What you should do —
Please give back every entry in full, word for word, but none of the pictures.

- - -

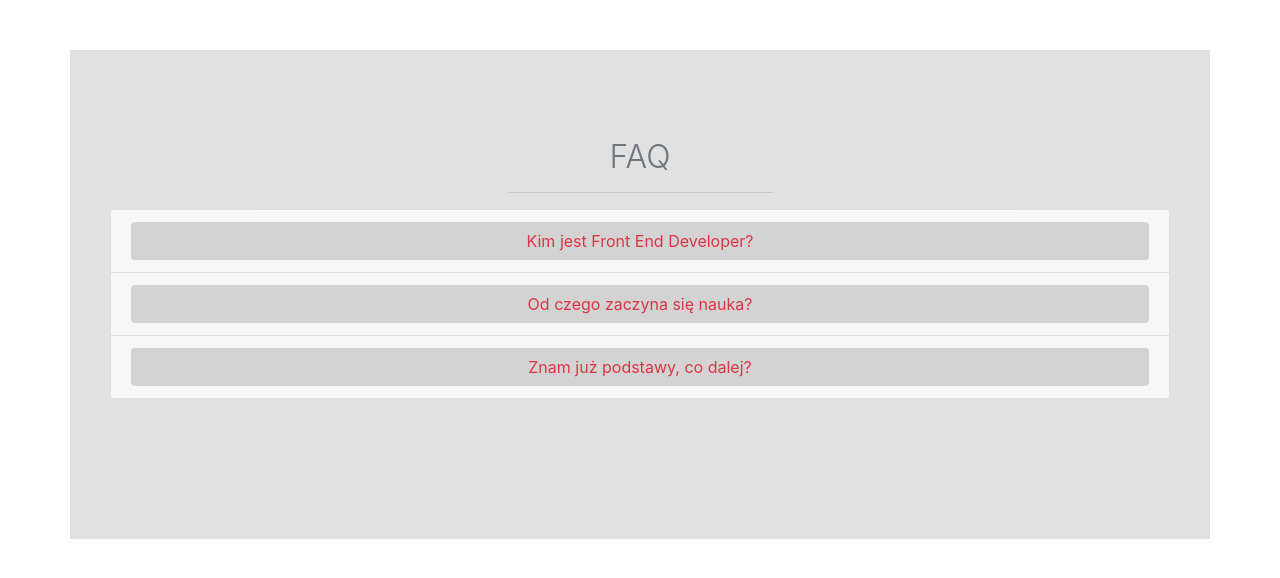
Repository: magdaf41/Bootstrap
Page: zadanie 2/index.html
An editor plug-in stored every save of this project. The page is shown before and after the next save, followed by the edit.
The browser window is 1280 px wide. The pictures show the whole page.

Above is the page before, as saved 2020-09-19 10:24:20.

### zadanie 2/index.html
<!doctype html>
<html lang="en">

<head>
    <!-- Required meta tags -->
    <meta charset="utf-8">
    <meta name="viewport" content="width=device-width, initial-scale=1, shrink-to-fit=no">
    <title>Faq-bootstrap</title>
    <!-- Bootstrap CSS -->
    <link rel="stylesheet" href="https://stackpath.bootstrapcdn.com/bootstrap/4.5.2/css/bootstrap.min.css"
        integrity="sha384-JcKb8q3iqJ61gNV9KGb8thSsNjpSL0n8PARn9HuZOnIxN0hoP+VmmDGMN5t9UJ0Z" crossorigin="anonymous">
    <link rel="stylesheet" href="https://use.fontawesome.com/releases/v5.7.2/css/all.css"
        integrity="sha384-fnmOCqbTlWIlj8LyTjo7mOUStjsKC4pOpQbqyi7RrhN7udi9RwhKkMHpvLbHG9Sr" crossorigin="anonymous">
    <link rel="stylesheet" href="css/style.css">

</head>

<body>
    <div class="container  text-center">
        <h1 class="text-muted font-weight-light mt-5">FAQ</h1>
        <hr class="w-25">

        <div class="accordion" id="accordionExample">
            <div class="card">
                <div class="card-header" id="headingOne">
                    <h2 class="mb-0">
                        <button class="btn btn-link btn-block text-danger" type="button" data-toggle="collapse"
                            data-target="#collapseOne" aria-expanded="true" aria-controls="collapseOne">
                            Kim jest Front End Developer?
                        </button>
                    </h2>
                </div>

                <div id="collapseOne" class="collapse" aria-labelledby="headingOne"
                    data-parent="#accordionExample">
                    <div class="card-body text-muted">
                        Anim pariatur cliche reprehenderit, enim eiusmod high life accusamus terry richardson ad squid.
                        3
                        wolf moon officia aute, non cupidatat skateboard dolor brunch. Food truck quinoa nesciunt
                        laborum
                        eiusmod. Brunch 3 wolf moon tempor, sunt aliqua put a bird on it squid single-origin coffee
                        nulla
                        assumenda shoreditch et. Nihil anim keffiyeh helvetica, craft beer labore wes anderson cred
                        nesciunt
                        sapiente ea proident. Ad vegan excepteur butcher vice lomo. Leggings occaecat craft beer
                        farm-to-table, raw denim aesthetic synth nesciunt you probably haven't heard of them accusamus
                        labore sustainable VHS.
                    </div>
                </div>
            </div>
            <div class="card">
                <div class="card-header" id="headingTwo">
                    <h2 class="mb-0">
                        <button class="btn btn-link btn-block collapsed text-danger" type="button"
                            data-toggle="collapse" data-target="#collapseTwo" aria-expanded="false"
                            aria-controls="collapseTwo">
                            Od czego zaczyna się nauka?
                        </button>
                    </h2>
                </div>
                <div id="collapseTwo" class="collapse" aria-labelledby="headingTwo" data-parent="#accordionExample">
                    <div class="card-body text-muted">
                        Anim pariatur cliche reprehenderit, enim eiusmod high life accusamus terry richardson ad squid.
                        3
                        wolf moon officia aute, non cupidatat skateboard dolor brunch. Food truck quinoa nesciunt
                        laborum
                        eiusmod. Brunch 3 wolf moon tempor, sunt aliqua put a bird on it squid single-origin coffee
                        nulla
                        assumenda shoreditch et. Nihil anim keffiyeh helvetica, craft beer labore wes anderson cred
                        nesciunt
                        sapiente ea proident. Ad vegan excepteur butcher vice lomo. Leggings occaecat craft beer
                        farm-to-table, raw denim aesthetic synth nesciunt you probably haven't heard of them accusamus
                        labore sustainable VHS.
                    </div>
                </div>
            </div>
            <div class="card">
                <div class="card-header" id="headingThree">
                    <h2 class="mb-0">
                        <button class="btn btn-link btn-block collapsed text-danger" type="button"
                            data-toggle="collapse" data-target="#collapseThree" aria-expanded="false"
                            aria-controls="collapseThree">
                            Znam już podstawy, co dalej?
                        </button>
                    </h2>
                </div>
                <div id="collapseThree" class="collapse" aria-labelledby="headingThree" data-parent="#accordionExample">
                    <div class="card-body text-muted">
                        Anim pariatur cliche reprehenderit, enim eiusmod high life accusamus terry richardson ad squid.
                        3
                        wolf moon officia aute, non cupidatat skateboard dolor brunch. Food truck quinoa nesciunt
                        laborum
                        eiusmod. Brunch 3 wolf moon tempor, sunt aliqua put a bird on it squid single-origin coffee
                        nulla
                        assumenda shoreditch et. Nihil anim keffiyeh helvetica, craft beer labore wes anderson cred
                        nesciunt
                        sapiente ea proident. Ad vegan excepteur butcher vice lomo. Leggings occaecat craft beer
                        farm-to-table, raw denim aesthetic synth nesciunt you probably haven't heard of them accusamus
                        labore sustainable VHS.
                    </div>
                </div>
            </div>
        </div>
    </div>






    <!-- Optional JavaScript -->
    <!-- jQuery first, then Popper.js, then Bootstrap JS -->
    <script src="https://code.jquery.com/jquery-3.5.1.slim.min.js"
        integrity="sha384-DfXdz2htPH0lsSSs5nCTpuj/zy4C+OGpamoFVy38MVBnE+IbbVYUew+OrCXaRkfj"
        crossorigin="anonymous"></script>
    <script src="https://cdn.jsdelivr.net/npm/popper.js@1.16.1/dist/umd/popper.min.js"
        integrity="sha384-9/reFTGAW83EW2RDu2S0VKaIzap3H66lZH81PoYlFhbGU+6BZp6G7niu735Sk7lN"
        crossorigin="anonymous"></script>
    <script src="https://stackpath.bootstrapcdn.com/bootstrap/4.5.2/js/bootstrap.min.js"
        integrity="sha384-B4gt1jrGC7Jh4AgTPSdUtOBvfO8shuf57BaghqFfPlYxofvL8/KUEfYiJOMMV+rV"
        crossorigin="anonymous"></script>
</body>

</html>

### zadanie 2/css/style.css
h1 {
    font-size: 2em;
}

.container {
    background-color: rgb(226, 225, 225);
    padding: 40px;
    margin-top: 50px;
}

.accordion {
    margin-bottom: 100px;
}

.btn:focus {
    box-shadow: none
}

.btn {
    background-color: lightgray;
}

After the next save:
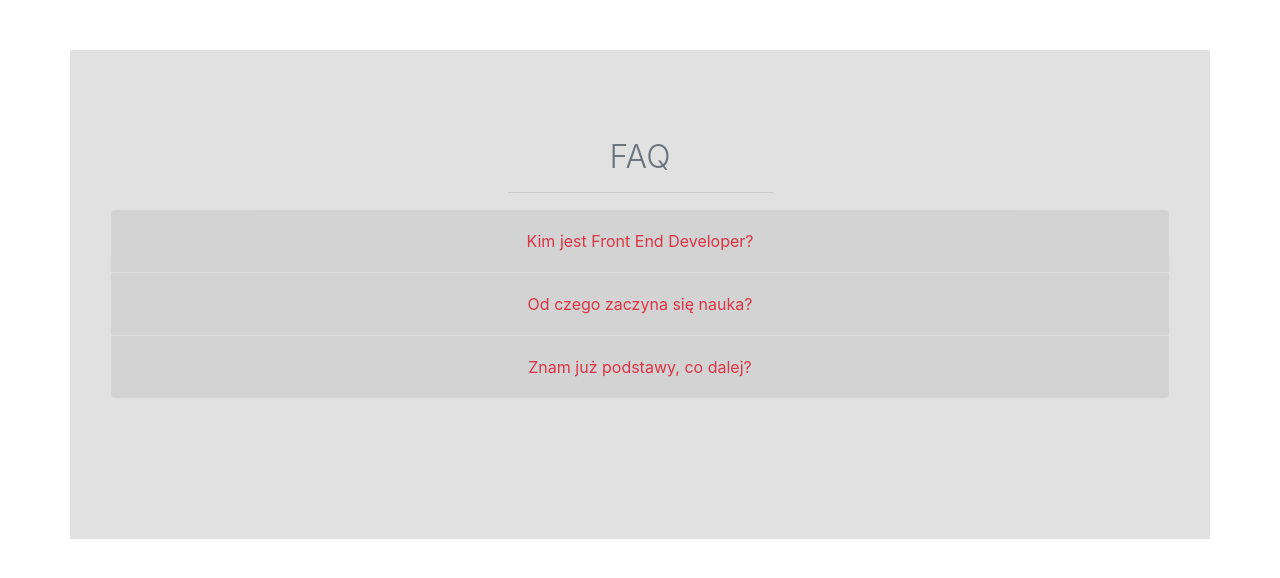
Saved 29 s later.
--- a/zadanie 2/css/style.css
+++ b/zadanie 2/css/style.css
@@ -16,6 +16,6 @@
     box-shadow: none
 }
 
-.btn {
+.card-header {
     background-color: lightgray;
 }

- - -

Your response —
Repository: magdaf41/Bootstrap
Page: zadanie 2/index.html
An editor plug-in stored every save of this project. The page is shown before and after the next save, followed by the edit.
The browser window is 1280 px wide. The pictures show the whole page.

Above is the page before, as saved 2020-09-19 10:24:20.

### zadanie 2/index.html
<!doctype html>
<html lang="en">

<head>
    <!-- Required meta tags -->
    <meta charset="utf-8">
    <meta name="viewport" content="width=device-width, initial-scale=1, shrink-to-fit=no">
    <title>Faq-bootstrap</title>
    <!-- Bootstrap CSS -->
    <link rel="stylesheet" href="https://stackpath.bootstrapcdn.com/bootstrap/4.5.2/css/bootstrap.min.css"
        integrity="sha384-JcKb8q3iqJ61gNV9KGb8thSsNjpSL0n8PARn9HuZOnIxN0hoP+VmmDGMN5t9UJ0Z" crossorigin="anonymous">
    <link rel="stylesheet" href="https://use.fontawesome.com/releases/v5.7.2/css/all.css"
        integrity="sha384-fnmOCqbTlWIlj8LyTjo7mOUStjsKC4pOpQbqyi7RrhN7udi9RwhKkMHpvLbHG9Sr" crossorigin="anonymous">
    <link rel="stylesheet" href="css/style.css">

</head>

<body>
    <div class="container  text-center">
        <h1 class="text-muted font-weight-light mt-5">FAQ</h1>
        <hr class="w-25">

        <div class="accordion" id="accordionExample">
            <div class="card">
                <div class="card-header" id="headingOne">
                    <h2 class="mb-0">
                        <button class="btn btn-link btn-block text-danger" type="button" data-toggle="collapse"
                            data-target="#collapseOne" aria-expanded="true" aria-controls="collapseOne">
                            Kim jest Front End Developer?
                        </button>
                    </h2>
                </div>

                <div id="collapseOne" class="collapse" aria-labelledby="headingOne"
                    data-parent="#accordionExample">
                    <div class="card-body text-muted">
                        Anim pariatur cliche reprehenderit, enim eiusmod high life accusamus terry richardson ad squid.
                        3
                        wolf moon officia aute, non cupidatat skateboard dolor brunch. Food truck quinoa nesciunt
                        laborum
                        eiusmod. Brunch 3 wolf moon tempor, sunt aliqua put a bird on it squid single-origin coffee
                        nulla
                        assumenda shoreditch et. Nihil anim keffiyeh helvetica, craft beer labore wes anderson cred
                        nesciunt
                        sapiente ea proident. Ad vegan excepteur butcher vice lomo. Leggings occaecat craft beer
                        farm-to-table, raw denim aesthetic synth nesciunt you probably haven't heard of them accusamus
                        labore sustainable VHS.
                    </div>
                </div>
            </div>
            <div class="card">
                <div class="card-header" id="headingTwo">
                    <h2 class="mb-0">
                        <button class="btn btn-link btn-block collapsed text-danger" type="button"
                            data-toggle="collapse" data-target="#collapseTwo" aria-expanded="false"
                            aria-controls="collapseTwo">
                            Od czego zaczyna się nauka?
                        </button>
                    </h2>
                </div>
                <div id="collapseTwo" class="collapse" aria-labelledby="headingTwo" data-parent="#accordionExample">
                    <div class="card-body text-muted">
                        Anim pariatur cliche reprehenderit, enim eiusmod high life accusamus terry richardson ad squid.
                        3
                        wolf moon officia aute, non cupidatat skateboard dolor brunch. Food truck quinoa nesciunt
                        laborum
                        eiusmod. Brunch 3 wolf moon tempor, sunt aliqua put a bird on it squid single-origin coffee
                        nulla
                        assumenda shoreditch et. Nihil anim keffiyeh helvetica, craft beer labore wes anderson cred
                        nesciunt
                        sapiente ea proident. Ad vegan excepteur butcher vice lomo. Leggings occaecat craft beer
                        farm-to-table, raw denim aesthetic synth nesciunt you probably haven't heard of them accusamus
                        labore sustainable VHS.
                    </div>
                </div>
            </div>
            <div class="card">
                <div class="card-header" id="headingThree">
                    <h2 class="mb-0">
                        <button class="btn btn-link btn-block collapsed text-danger" type="button"
                            data-toggle="collapse" data-target="#collapseThree" aria-expanded="false"
                            aria-controls="collapseThree">
                            Znam już podstawy, co dalej?
                        </button>
                    </h2>
                </div>
                <div id="collapseThree" class="collapse" aria-labelledby="headingThree" data-parent="#accordionExample">
                    <div class="card-body text-muted">
                        Anim pariatur cliche reprehenderit, enim eiusmod high life accusamus terry richardson ad squid.
                        3
                        wolf moon officia aute, non cupidatat skateboard dolor brunch. Food truck quinoa nesciunt
                        laborum
                        eiusmod. Brunch 3 wolf moon tempor, sunt aliqua put a bird on it squid single-origin coffee
                        nulla
                        assumenda shoreditch et. Nihil anim keffiyeh helvetica, craft beer labore wes anderson cred
                        nesciunt
                        sapiente ea proident. Ad vegan excepteur butcher vice lomo. Leggings occaecat craft beer
                        farm-to-table, raw denim aesthetic synth nesciunt you probably haven't heard of them accusamus
                        labore sustainable VHS.
                    </div>
                </div>
            </div>
        </div>
    </div>






    <!-- Optional JavaScript -->
    <!-- jQuery first, then Popper.js, then Bootstrap JS -->
    <script src="https://code.jquery.com/jquery-3.5.1.slim.min.js"
        integrity="sha384-DfXdz2htPH0lsSSs5nCTpuj/zy4C+OGpamoFVy38MVBnE+IbbVYUew+OrCXaRkfj"
        crossorigin="anonymous"></script>
    <script src="https://cdn.jsdelivr.net/npm/popper.js@1.16.1/dist/umd/popper.min.js"
        integrity="sha384-9/reFTGAW83EW2RDu2S0VKaIzap3H66lZH81PoYlFhbGU+6BZp6G7niu735Sk7lN"
        crossorigin="anonymous"></script>
    <script src="https://stackpath.bootstrapcdn.com/bootstrap/4.5.2/js/bootstrap.min.js"
        integrity="sha384-B4gt1jrGC7Jh4AgTPSdUtOBvfO8shuf57BaghqFfPlYxofvL8/KUEfYiJOMMV+rV"
        crossorigin="anonymous"></script>
</body>

</html>

### zadanie 2/css/style.css
h1 {
    font-size: 2em;
}

.container {
    background-color: rgb(226, 225, 225);
    padding: 40px;
    margin-top: 50px;
}

.accordion {
    margin-bottom: 100px;
}

.btn:focus {
    box-shadow: none
}

.btn {
    background-color: lightgray;
}

After the next save:
Saved 29 s later.
--- a/zadanie 2/css/style.css
+++ b/zadanie 2/css/style.css
@@ -16,6 +16,6 @@
     box-shadow: none
 }
 
-.btn {
+.card-header {
     background-color: lightgray;
 }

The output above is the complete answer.